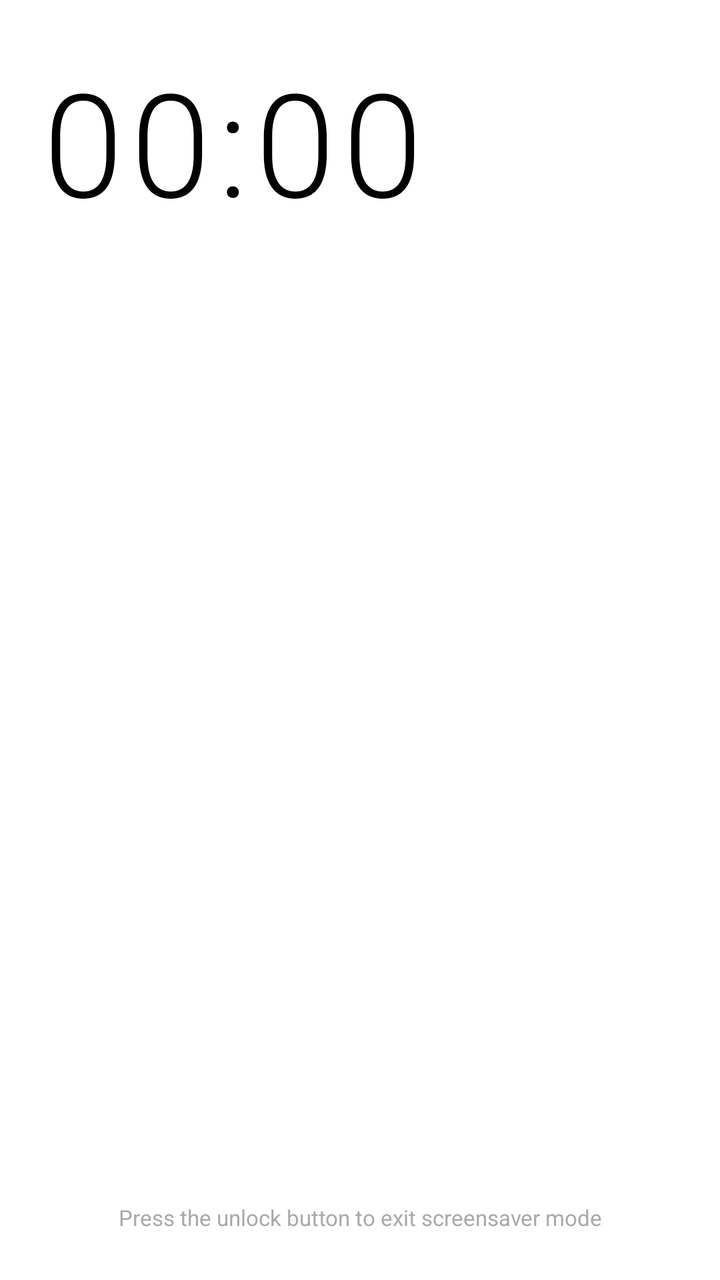
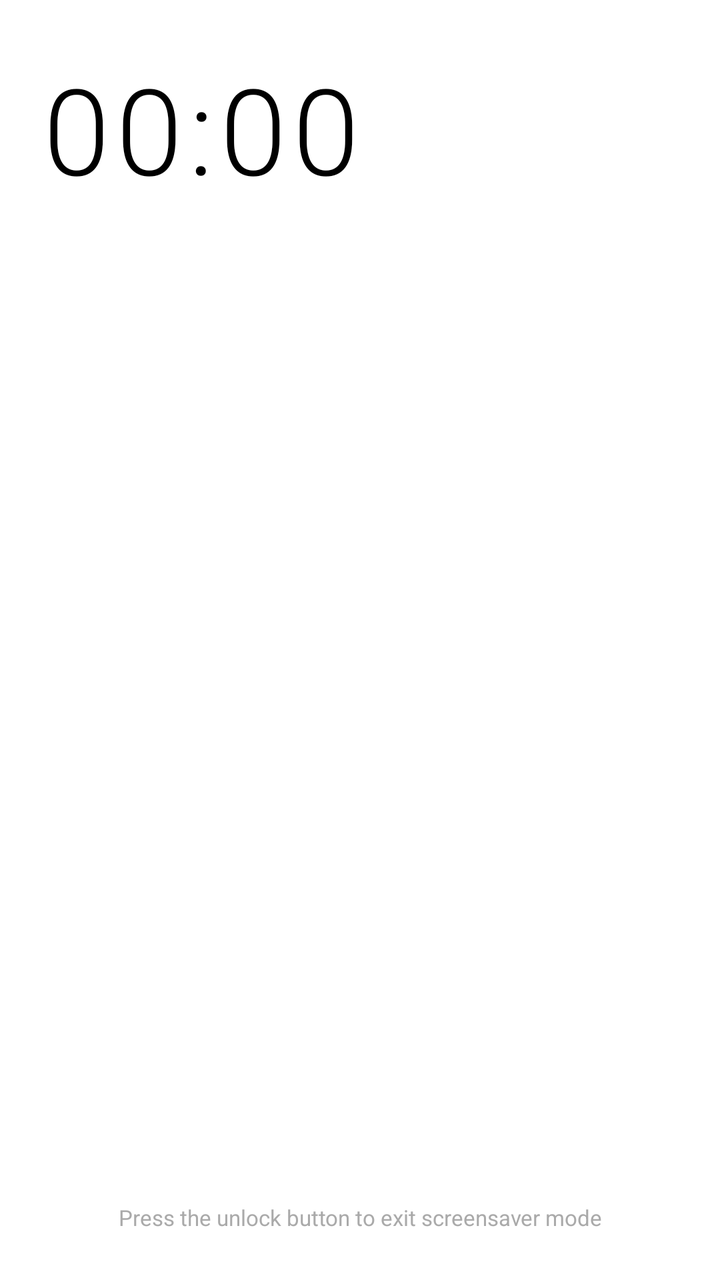

An Android layout rendered at two revisions. The XML below is the earlier revision; the diff shows what the commit changed to produce the second picture.
<!-- AndroidManifest.xml: activity theme Theme.LockScreen -->
<!-- res/layout/activity_lockscreen.xml -->
<?xml version="1.0" encoding="utf-8"?>
<FrameLayout xmlns:android="http://schemas.android.com/apk/res/android"
    android:id="@+id/touchInterceptor"
    android:layout_width="match_parent"
    android:layout_height="match_parent"
    android:background="#FFFFFF"
    android:clickable="true"
    android:focusable="true">

    <ImageView
        android:id="@+id/backgroundImage"
        android:layout_width="match_parent"
        android:layout_height="match_parent"
        android:scaleType="fitCenter"
        android:visibility="gone" />

    <LinearLayout
        android:id="@+id/mainContainer"
        android:layout_width="match_parent"
        android:layout_height="match_parent"
        android:orientation="vertical"
        android:paddingStart="20dp"
        android:paddingEnd="20dp"
        android:paddingTop="32dp"
        android:paddingBottom="80dp">

        
        <LinearLayout
            android:id="@+id/headerRow"
            android:layout_width="match_parent"
            android:layout_height="wrap_content"
            android:orientation="horizontal"
            android:baselineAligned="false"
            android:layout_marginBottom="16dp">

            <LinearLayout
                android:id="@+id/clockSection"
                android:layout_width="0dp"
                android:layout_weight="1"
                android:layout_height="wrap_content"
                android:orientation="vertical">

                <TextView
                    android:id="@+id/clockText"
                    android:layout_width="match_parent"
                    android:layout_height="wrap_content"
                    android:text="00:00"
                    android:textSize="72sp"
                    android:textColor="#000000"
                    android:fontFamily="sans-serif-light"
                    android:letterSpacing="0.05"
                    android:includeFontPadding="false" />

                <TextView
                    android:id="@+id/dateText"
                    android:layout_width="match_parent"
                    android:layout_height="wrap_content"
                    android:text=""
                    android:textSize="16sp"
                    android:textColor="#333333"
                    android:fontFamily="sans-serif"
                    android:layout_marginTop="4dp"
                    android:includeFontPadding="false" />
            </LinearLayout>

            <LinearLayout
                android:id="@+id/weatherSummary"
                android:layout_width="wrap_content"
                android:layout_height="wrap_content"
                android:orientation="vertical"
                android:gravity="end"
                android:layout_marginStart="12dp"
                android:visibility="gone">

                <TextView
                    android:id="@+id/weatherCurrentText"
                    android:layout_width="wrap_content"
                    android:layout_height="wrap_content"
                    android:textSize="16sp"
                    android:textColor="#000000"
                    android:gravity="end"
                    android:fontFamily="sans-serif" />

                <TextView
                    android:id="@+id/weatherDayNightText"
                    android:layout_width="wrap_content"
                    android:layout_height="wrap_content"
                    android:textSize="13sp"
                    android:textColor="#333333"
                    android:gravity="end"
                    android:fontFamily="sans-serif"
                    android:layout_marginTop="2dp" />
            </LinearLayout>
        </LinearLayout>

        
        <LinearLayout
            android:id="@+id/weatherSection"
            android:layout_width="match_parent"
            android:layout_height="wrap_content"
            android:orientation="horizontal"
            android:baselineAligned="false"
            android:layout_marginBottom="12dp"
            android:visibility="gone" />
        


        
        <FrameLayout
            android:id="@+id/newsSection"
            android:layout_width="match_parent"
            android:layout_height="wrap_content"
            android:layout_marginBottom="12dp"
            android:clipChildren="false"
            android:clipToPadding="false"
            android:background="@drawable/section_border"
            android:padding="10dp"
            android:visibility="gone">

            <TextView
                android:id="@+id/newsText"
                android:layout_width="match_parent"
                android:layout_height="wrap_content"
                android:layout_marginTop="16dp"
                android:textSize="13sp"
                android:textColor="#000000"
                android:fontFamily="sans-serif"
                android:lineSpacingMultiplier="1.3" />

            <TextView
                android:id="@+id/newsLabel"
                android:layout_width="wrap_content"
                android:layout_height="wrap_content"
                android:text="@string/label_news"
                android:textSize="12sp"
                android:textColor="#888888"
                android:fontFamily="sans-serif" />
        </FrameLayout>

        
        <LinearLayout
            android:id="@+id/stickersSection"
            android:layout_width="match_parent"
            android:layout_height="wrap_content"
            android:orientation="vertical"
            android:layout_marginBottom="12dp"
            android:visibility="gone" />

        
        <FrameLayout
            android:id="@+id/bookSection"
            android:layout_width="match_parent"
            android:layout_height="0dp"
            android:layout_weight="1"
            android:clipChildren="false"
            android:clipToPadding="false"
            android:background="@drawable/section_border"
            android:padding="10dp"
            android:visibility="gone">

            <LinearLayout
                android:layout_width="match_parent"
                android:layout_height="match_parent"
                android:orientation="horizontal"
                android:layout_marginTop="16dp">

                <ImageView
                    android:id="@+id/bookCoverImage"
                    android:layout_width="144dp"
                    android:layout_height="match_parent"
                    android:scaleType="centerCrop"
                    android:layout_marginEnd="12dp" />

                <LinearLayout
                    android:layout_width="0dp"
                    android:layout_height="wrap_content"
                    android:layout_weight="1"
                    android:orientation="vertical">

                    <TextView
                        android:id="@+id/bookTitleText"
                        android:layout_width="match_parent"
                        android:layout_height="wrap_content"
                        android:textSize="13sp"
                        android:textColor="#000000"
                        android:textStyle="bold"
                        android:fontFamily="sans-serif" />

                    <TextView
                        android:id="@+id/bookAuthorText"
                        android:layout_width="match_parent"
                        android:layout_height="wrap_content"
                        android:textSize="12sp"
                        android:textColor="#333333"
                        android:fontFamily="sans-serif"
                        android:layout_marginTop="2dp" />

                    <TextView
                        android:id="@+id/bookAnnotationText"
                        android:layout_width="match_parent"
                        android:layout_height="wrap_content"
                        android:textSize="11sp"
                        android:textColor="#555555"
                        android:fontFamily="sans-serif"
                        android:layout_marginTop="2dp" />
                </LinearLayout>
            </LinearLayout>

            <TextView
                android:id="@+id/bookLabel"
                android:layout_width="wrap_content"
                android:layout_height="wrap_content"
                android:text="@string/label_book"
                android:textSize="12sp"
                android:textColor="#888888"
                android:fontFamily="sans-serif" />
        </FrameLayout>

    </LinearLayout>

    
    <TextView
        android:id="@+id/unlockHintText"
        android:layout_width="wrap_content"
        android:layout_height="wrap_content"
        android:layout_gravity="bottom|center_horizontal"
        android:layout_marginBottom="24dp"
        android:text="@string/unlock_hint"
        android:textSize="11sp"
        android:textColor="#AAAAAA"
        android:gravity="center" />

</FrameLayout>
<!-- resources referenced by this layout -->
<resources>
  <!-- drawable section_border (drawable) -->
  <?xml version="1.0" encoding="utf-8"?>
  <shape xmlns:android="http://schemas.android.com/apk/res/android"
      android:shape="rectangle">
      <stroke
          android:width="1dp"
          android:color="#000000" />
      <corners android:radius="4dp" />
  </shape>
  <string name="label_book">Book</string>
  <string name="label_news">News</string>
  <string name="unlock_hint">Press the unlock button to exit screensaver mode</string>
  <style name="Theme.LockScreen" parent="Theme.Material3.Light.NoActionBar">
          <item name="android:windowFullscreen">true</item>
          <item name="android:windowBackground">@android:color/white</item>
          <item name="android:windowNoTitle">true</item>
          <item name="android:windowActionBar">false</item>
          <item name="android:windowAnimationStyle">@null</item>
          <item name="android:statusBarColor">#FFFFFF</item>
          <item name="android:navigationBarColor">#FFFFFF</item>
      </style>
</resources>

<!-- the commit's change to res/layout/activity_lockscreen.xml (unified diff, before → after) -->
@@ -45,7 +45,7 @@
                     android:layout_width="match_parent"
                     android:layout_height="wrap_content"
                     android:text="00:00"
-                    android:textSize="72sp"
+                    android:textSize="60sp"
                     android:textColor="#000000"
                     android:fontFamily="sans-serif-light"
                     android:letterSpacing="0.05"
@@ -90,19 +90,17 @@
                     android:gravity="end"
                     android:fontFamily="sans-serif"
                     android:layout_marginTop="2dp" />
+
+                
+                <LinearLayout
+                    android:id="@+id/weatherForecastRow"
+                    android:layout_width="wrap_content"
+                    android:layout_height="wrap_content"
+                    android:orientation="horizontal"
+                    android:baselineAligned="false"
+                    android:layout_marginTop="4dp" />
             </LinearLayout>
         </LinearLayout>
-
-        
-        <LinearLayout
-            android:id="@+id/weatherSection"
-            android:layout_width="match_parent"
-            android:layout_height="wrap_content"
-            android:orientation="horizontal"
-            android:baselineAligned="false"
-            android:layout_marginBottom="12dp"
-            android:visibility="gone" />
-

◇ ◇ ◇ ◇

PROBLEM STATEMENT
Lines from the entries that contain the word "string" are what the answer must hold.

RESULT
                android:text="@string/label_news"
                android:text="@string/label_book"
        android:text="@string/unlock_hint"
  <string name="label_book">Book</string>
  <string name="label_news">News</string>
  <string name="unlock_hint">Press the unlock button to exit screensaver mode</string>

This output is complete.